Lines containing the word "href" are to be copied from the data below.

Web page revision data
▬▬▬▬▬▬

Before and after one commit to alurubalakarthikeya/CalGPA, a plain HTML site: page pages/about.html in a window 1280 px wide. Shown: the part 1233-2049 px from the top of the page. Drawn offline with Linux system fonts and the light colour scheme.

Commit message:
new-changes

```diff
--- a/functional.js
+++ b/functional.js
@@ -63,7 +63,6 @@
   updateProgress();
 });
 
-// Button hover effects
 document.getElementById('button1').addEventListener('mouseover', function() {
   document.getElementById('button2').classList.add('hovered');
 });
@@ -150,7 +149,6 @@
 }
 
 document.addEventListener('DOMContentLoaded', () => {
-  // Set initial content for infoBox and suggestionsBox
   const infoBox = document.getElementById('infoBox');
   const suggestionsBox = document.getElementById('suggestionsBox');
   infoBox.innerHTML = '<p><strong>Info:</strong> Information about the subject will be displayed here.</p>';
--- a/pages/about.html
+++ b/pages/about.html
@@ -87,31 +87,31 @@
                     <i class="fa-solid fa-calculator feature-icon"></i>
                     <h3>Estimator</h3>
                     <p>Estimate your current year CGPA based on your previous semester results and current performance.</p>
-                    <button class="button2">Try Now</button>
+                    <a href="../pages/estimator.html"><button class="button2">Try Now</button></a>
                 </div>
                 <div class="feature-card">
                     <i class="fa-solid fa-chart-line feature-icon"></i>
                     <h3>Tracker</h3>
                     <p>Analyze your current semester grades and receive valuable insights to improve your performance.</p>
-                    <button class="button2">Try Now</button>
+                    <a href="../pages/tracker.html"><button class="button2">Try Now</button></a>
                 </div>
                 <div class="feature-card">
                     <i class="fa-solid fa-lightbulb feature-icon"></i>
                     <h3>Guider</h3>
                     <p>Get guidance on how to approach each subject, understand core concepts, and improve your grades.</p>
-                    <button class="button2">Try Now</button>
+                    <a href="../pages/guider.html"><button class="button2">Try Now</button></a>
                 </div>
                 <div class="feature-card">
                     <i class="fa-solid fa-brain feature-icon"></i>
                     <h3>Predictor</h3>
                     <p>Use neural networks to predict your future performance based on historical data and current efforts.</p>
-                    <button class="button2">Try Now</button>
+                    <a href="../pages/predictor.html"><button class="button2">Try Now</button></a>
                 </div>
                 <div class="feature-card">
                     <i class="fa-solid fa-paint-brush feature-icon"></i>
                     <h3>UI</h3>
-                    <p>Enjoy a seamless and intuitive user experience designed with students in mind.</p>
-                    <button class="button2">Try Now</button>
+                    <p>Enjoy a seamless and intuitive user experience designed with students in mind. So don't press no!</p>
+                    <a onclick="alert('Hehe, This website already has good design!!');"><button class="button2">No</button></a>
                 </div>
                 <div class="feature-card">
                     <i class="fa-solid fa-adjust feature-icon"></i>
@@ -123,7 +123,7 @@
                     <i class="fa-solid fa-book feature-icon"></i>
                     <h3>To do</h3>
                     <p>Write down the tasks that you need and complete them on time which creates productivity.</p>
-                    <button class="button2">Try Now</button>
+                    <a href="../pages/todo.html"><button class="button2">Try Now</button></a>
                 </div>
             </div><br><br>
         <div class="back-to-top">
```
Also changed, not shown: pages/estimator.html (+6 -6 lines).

▬▬▬▬▬▬

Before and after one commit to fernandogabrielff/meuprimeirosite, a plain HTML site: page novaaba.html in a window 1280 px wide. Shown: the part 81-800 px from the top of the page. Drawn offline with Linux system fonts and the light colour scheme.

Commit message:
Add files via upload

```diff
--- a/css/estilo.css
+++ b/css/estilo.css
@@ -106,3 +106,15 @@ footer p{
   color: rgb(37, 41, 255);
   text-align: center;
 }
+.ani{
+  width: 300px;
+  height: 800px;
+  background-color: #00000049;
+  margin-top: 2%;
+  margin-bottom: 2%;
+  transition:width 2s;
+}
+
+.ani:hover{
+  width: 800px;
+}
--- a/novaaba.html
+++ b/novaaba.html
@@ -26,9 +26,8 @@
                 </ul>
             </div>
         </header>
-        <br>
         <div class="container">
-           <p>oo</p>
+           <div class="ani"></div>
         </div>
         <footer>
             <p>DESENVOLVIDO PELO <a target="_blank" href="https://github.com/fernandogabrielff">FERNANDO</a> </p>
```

▬▬▬▬▬▬

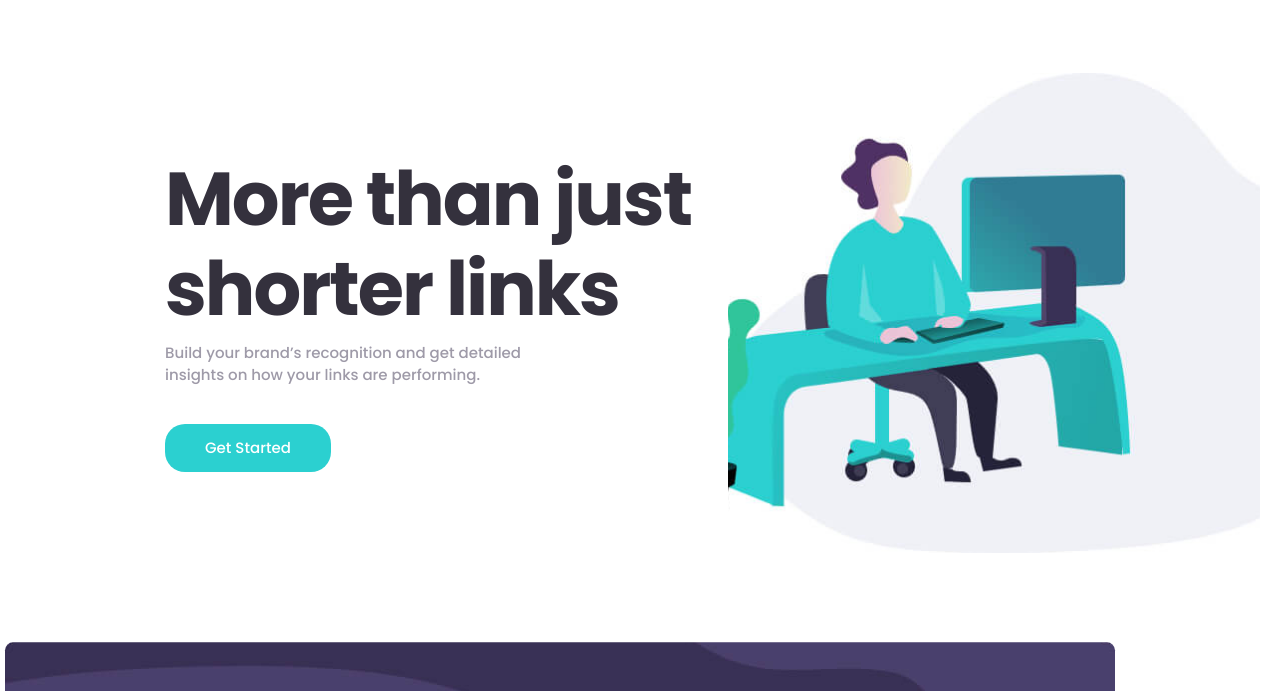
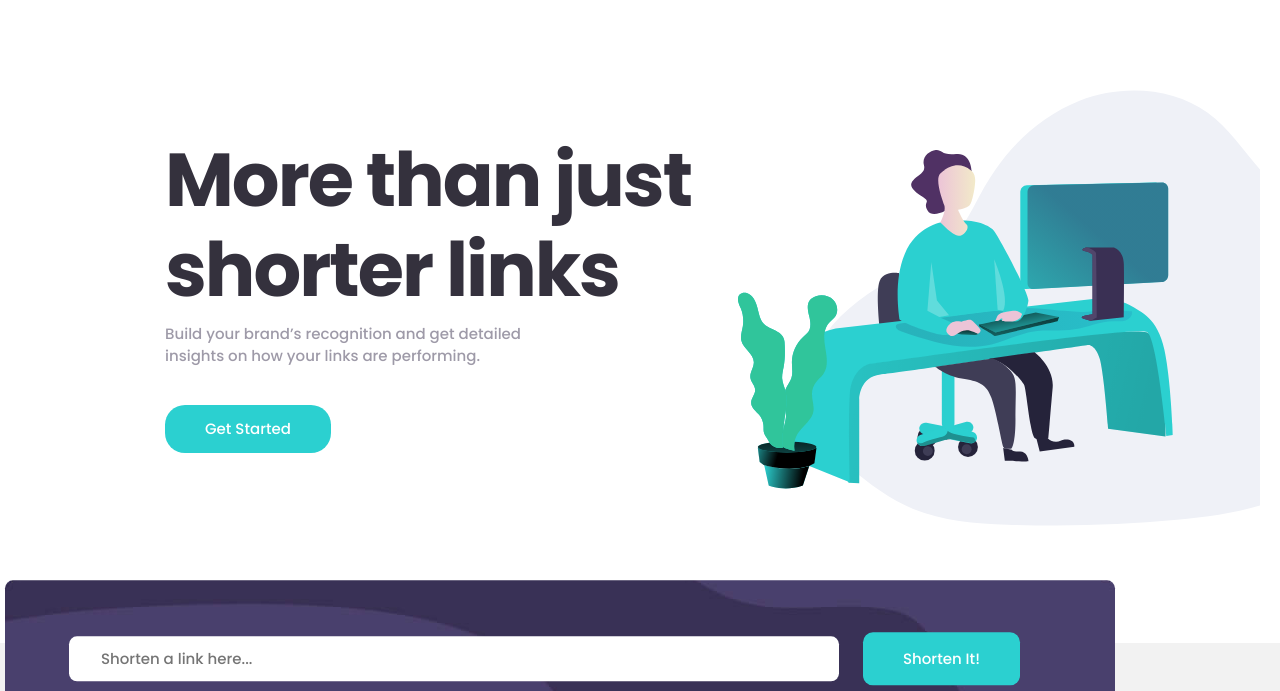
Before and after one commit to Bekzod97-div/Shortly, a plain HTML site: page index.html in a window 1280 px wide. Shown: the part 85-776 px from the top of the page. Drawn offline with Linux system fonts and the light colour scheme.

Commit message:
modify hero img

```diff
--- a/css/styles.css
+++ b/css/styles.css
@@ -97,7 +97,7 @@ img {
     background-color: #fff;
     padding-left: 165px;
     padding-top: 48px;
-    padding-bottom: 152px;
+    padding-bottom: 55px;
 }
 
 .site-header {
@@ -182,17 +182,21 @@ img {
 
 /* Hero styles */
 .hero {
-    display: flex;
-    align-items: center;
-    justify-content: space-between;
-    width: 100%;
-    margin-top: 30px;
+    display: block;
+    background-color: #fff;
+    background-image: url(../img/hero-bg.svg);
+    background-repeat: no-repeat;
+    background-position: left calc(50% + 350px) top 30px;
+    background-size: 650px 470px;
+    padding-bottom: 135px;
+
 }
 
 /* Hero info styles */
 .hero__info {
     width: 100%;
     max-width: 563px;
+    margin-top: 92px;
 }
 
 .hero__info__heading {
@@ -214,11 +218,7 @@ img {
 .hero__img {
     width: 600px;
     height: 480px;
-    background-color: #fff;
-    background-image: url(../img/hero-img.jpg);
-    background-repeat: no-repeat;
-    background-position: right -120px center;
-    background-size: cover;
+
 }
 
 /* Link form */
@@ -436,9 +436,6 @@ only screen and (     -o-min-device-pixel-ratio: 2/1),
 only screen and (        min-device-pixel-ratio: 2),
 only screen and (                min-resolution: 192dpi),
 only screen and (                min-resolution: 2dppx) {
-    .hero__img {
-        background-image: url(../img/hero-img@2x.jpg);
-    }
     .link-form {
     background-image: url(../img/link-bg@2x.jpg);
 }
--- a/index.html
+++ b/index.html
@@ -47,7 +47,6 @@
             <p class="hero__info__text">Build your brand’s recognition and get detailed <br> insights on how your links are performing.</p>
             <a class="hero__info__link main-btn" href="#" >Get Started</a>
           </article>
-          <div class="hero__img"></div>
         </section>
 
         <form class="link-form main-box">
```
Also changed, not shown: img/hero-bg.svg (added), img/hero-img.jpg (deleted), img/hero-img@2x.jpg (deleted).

▬▬▬▬▬▬

▸ Exercise result:
+                    <a href="../pages/estimator.html"><button class="button2">Try Now</button></a>
+                    <a href="../pages/tracker.html"><button class="button2">Try Now</button></a>
+                    <a href="../pages/guider.html"><button class="button2">Try Now</button></a>
+                    <a href="../pages/predictor.html"><button class="button2">Try Now</button></a>
+                    <a href="../pages/todo.html"><button class="button2">Try Now</button></a>
             <p>DESENVOLVIDO PELO <a target="_blank" href="https://github.com/fernandogabrielff">FERNANDO</a> </p>
             <a class="hero__info__link main-btn" href="#" >Get Started</a>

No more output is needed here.